Jay Hicks
7 years ago

I would not change a thing. Even if I were forced to reduce it for word count, it could only be done by changing the aspect of the participles to get rid of a few ands – but the rhythm – it just wouldn’t, couldn’t be the same!

Anne Gracie
Anne Gracie
7 years ago
Reply to  Jay Hicks

Thanks, Jay. It’s an interesting exercise, isn’t it? That last paragraph particularly carries such power.

Kaz Delaney
Kaz Delaney
7 years ago

While I’ve loved many of Dicken’s works, I haven’t read GE, so am simply looking at this from a readability viewpoint and thus looking at this as a piece published today…nnSo disregarding the confused viewpoint (which I guess is an uneducated/contextual thing on my part) – I’d definitely edit the description of the churchyard but imho some is needed to evoke the sense of isolation which in turn builds the suspense. (child+ scary man+ lonely place= scary). nnThe names of the dead people seem superfluous in this section of the work unless they are critical to the story and as… Read more »

Anne Gracie
Anne Gracie
7 years ago
Reply to  Kaz Delaney

It’s an interesting exercise, isn’t it, Kaz? Of course the concept of “point of view” wasn’t invented then so . . . nnAnd if you didn’t know it was Dickens, you’d feel freer to slash and burn, I know.
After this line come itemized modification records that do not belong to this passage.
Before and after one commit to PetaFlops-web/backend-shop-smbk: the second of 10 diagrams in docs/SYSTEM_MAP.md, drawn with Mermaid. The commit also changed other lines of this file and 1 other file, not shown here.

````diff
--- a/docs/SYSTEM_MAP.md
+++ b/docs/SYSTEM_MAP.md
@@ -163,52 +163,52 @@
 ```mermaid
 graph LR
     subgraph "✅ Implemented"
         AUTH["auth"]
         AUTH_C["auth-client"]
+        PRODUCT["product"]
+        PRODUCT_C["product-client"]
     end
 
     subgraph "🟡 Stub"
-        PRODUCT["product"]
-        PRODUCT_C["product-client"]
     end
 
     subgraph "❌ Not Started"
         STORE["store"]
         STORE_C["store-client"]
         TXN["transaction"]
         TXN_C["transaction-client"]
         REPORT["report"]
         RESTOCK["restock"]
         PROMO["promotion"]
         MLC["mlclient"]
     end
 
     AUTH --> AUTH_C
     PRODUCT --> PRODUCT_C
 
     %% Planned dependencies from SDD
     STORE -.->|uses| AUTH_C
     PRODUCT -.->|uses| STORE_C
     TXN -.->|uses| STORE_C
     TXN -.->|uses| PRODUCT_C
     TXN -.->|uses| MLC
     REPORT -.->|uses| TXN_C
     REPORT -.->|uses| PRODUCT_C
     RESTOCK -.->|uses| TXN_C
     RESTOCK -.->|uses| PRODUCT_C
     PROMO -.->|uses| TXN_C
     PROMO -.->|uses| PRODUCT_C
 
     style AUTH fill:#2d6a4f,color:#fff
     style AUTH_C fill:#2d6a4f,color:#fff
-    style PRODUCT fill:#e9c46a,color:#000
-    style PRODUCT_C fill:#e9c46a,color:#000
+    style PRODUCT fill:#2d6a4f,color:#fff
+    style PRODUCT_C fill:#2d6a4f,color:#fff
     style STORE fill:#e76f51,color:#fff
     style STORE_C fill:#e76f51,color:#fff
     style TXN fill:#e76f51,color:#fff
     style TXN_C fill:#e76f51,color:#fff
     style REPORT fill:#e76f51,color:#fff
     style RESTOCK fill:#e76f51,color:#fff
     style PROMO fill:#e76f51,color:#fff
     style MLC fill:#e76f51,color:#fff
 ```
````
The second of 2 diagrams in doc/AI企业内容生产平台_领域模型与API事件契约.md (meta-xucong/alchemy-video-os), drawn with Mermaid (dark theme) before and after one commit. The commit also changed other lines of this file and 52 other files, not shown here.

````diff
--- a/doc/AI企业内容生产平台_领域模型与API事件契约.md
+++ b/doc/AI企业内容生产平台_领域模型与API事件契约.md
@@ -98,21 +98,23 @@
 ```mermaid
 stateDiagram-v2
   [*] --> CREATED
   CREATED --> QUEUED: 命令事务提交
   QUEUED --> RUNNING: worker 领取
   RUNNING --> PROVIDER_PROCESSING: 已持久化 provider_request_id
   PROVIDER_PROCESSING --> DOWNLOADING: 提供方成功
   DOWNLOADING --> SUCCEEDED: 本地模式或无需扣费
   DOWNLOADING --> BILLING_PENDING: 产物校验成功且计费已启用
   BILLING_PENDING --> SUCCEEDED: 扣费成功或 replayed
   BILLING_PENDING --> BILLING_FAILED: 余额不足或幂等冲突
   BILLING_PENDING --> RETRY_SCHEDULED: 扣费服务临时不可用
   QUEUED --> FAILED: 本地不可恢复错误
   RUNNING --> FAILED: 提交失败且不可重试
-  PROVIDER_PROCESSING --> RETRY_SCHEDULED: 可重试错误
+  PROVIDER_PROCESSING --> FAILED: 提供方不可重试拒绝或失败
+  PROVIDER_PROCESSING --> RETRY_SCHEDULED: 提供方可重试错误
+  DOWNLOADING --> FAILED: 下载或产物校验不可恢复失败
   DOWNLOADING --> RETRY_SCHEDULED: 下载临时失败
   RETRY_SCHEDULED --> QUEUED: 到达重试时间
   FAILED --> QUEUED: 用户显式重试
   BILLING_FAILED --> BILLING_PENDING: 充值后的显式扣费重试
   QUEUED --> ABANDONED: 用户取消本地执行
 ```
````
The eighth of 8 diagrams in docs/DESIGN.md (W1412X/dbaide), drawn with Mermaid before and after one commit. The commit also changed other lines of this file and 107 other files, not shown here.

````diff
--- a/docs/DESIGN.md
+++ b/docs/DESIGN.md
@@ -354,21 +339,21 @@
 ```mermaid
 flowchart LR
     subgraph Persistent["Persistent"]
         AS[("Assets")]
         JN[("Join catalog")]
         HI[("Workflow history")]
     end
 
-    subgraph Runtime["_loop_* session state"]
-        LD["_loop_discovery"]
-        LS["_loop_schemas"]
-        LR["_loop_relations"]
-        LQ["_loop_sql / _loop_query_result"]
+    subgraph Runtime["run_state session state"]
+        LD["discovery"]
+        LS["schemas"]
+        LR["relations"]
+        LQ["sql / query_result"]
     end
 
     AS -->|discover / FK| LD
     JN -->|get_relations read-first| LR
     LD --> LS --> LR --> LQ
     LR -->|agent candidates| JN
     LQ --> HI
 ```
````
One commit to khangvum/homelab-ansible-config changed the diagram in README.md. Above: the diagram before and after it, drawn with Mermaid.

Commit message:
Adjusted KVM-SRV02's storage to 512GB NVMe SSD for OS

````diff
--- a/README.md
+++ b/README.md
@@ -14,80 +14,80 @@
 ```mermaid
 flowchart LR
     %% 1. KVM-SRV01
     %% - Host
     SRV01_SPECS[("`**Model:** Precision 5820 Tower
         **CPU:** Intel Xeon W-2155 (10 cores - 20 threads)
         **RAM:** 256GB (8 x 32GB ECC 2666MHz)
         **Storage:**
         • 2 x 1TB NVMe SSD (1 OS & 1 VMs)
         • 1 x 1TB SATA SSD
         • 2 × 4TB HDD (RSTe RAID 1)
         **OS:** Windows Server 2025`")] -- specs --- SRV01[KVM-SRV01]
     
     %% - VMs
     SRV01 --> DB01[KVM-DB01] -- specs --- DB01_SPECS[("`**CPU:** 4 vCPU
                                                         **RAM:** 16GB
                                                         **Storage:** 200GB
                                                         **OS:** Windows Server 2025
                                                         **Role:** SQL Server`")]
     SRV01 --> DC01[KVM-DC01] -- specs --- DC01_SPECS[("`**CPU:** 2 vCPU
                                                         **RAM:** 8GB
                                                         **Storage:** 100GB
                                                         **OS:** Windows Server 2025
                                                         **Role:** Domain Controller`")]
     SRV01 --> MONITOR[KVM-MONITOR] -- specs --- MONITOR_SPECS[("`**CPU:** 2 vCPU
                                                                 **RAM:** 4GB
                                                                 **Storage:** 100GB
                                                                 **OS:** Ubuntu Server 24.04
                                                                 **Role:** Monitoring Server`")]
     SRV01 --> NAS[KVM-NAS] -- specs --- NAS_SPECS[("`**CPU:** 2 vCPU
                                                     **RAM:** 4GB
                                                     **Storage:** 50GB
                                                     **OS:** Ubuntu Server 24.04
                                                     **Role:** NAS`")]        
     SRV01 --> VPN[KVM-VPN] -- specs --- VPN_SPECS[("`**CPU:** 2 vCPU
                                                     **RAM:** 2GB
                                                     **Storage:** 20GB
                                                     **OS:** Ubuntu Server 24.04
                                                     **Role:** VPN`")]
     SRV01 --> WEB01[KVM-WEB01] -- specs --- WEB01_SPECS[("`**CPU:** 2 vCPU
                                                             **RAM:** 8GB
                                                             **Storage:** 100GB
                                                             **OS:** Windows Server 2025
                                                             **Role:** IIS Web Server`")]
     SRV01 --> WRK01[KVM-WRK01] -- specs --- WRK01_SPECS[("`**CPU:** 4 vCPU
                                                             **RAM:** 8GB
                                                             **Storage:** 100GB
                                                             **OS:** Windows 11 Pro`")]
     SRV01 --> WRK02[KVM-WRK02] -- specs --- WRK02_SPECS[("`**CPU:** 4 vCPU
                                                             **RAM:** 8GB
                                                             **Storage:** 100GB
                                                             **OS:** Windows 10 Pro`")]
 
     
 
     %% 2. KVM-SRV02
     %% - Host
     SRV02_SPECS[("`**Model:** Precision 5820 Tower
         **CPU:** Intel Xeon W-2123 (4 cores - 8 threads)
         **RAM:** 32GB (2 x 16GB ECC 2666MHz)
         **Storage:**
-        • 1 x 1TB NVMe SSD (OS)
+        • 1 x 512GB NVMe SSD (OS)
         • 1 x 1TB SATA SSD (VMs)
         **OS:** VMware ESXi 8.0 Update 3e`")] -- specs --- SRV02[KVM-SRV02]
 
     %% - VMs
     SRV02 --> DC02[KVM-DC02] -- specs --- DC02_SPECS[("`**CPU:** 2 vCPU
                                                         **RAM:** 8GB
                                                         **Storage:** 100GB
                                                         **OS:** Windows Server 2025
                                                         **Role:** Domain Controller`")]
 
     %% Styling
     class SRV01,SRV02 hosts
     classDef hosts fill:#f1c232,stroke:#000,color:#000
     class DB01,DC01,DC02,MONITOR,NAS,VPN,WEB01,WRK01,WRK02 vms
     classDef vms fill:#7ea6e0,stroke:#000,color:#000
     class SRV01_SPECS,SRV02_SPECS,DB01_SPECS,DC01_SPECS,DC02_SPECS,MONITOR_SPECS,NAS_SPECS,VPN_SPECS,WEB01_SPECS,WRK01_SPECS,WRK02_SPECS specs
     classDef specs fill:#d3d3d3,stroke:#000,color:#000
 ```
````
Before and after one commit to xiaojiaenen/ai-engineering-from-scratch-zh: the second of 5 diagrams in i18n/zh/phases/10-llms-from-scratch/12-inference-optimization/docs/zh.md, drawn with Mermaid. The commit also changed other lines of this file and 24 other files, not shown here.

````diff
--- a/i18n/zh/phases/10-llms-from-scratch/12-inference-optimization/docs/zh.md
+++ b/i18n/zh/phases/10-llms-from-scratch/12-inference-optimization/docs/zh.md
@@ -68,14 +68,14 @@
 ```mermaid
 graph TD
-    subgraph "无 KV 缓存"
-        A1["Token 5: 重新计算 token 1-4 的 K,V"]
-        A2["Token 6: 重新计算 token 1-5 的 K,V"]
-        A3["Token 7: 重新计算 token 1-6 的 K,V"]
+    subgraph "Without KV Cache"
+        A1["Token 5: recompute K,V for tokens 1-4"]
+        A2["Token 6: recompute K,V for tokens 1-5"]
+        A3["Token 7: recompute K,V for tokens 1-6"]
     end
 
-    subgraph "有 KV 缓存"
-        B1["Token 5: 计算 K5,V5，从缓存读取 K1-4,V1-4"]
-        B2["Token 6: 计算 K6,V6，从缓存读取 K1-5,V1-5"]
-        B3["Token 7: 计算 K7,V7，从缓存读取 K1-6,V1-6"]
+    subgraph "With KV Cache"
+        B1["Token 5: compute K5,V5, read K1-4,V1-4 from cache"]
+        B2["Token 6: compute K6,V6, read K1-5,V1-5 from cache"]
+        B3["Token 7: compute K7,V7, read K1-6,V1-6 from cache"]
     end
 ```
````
I think a lot of people today would trim that first paragraph, though I love the “small bundle of shivers” — and the cumulative effect of all those names on the gravestones packs a punch in a way we tend not to do it today — and no, the names are not significant in themselves. nnBut what would you do to… Read more »